Contact: Joan Moody, USGS

Secretary of the Interior Dirk Kempthorne announced at the ongoing ESRI Conference that his direction to the U.S. Geological Survey (USGS) to make its 35-year Landsat satellite image archive available over the Internet for free marks the commitment of the department to breaking down information barriers.

“With the click of a mouse, scientists, government officials and land managers will be able to see the changes in the earth’s landscape at any point in the past three and a half decades,” he told the conference of 12,000 in San Diego on Sunday.

“This is a great contribution,” said ESRI President Jack Dangermond. “It will open up new avenues for geographic understanding around the globe. It represents the democratization of digital data and empowers people everywhere with rich information.”

The USGS, an Interior agency, expects to have the full archive online by February 2009. The Department of the Interior has the responsibility for coordinating the geospatial activities of the entire federal government through the Federal Geographic Data Committee.

“As Secretary of the Interior, I have made breaking down barriers and building bridges a high priority of the department,” Kempthorne said. “We are fully committed to this task.”

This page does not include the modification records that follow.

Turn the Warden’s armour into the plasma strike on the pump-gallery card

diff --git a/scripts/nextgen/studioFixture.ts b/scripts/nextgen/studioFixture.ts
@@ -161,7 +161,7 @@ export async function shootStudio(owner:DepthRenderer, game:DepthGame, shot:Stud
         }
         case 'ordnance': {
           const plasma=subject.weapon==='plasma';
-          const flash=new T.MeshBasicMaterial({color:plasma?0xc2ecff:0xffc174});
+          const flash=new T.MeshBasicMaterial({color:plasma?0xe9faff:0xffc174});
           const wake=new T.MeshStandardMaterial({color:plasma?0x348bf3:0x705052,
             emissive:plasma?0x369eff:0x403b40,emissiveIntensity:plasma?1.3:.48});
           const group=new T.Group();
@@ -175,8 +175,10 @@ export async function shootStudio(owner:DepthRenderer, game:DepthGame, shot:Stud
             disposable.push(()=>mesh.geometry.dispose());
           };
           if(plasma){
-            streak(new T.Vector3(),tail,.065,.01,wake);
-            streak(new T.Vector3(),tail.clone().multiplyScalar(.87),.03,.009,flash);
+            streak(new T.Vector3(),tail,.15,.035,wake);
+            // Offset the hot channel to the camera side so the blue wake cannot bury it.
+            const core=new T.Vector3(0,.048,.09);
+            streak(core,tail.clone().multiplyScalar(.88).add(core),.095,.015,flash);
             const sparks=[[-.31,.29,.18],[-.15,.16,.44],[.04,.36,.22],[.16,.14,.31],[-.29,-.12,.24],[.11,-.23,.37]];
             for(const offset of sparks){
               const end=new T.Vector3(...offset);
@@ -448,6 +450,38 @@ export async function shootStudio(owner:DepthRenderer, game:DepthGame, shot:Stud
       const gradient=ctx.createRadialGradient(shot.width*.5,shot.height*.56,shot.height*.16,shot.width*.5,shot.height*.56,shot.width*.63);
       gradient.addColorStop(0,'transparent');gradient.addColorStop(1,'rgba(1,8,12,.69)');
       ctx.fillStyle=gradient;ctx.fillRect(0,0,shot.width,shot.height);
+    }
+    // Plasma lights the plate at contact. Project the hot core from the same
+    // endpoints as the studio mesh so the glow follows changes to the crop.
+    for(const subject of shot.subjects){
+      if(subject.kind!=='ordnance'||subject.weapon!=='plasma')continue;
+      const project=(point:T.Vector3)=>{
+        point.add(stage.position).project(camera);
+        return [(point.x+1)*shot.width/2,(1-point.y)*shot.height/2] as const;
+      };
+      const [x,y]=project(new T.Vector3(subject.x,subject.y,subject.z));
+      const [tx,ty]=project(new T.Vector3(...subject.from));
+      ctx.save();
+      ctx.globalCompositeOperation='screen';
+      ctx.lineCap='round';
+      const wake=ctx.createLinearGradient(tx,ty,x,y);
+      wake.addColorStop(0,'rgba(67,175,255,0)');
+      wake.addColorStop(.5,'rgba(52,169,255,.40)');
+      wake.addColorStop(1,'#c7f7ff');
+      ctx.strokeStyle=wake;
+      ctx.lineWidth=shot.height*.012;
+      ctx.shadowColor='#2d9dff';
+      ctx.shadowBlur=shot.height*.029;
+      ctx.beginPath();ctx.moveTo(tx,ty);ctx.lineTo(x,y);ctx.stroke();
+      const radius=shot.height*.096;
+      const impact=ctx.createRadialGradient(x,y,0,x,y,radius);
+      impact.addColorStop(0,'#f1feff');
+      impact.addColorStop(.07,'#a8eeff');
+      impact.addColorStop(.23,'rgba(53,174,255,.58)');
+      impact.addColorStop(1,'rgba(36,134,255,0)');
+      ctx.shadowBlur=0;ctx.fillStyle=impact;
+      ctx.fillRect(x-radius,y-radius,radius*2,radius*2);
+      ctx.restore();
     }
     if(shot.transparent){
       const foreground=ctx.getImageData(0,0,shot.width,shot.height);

The Landsat archive is an unequaled 35-year record of the Earth’s surface that is valuable for a broad range of uses from climate change science to forest management to emergency response. As an example of uses for the archive, Kempthorne showed a Landsat image of Las Vegas in 1973 compared with an image from 2000. The juxtaposition of the images provided a dramatic picture of the explosive population growth and the rapid spread of the city into the surrounding desert ecosystems.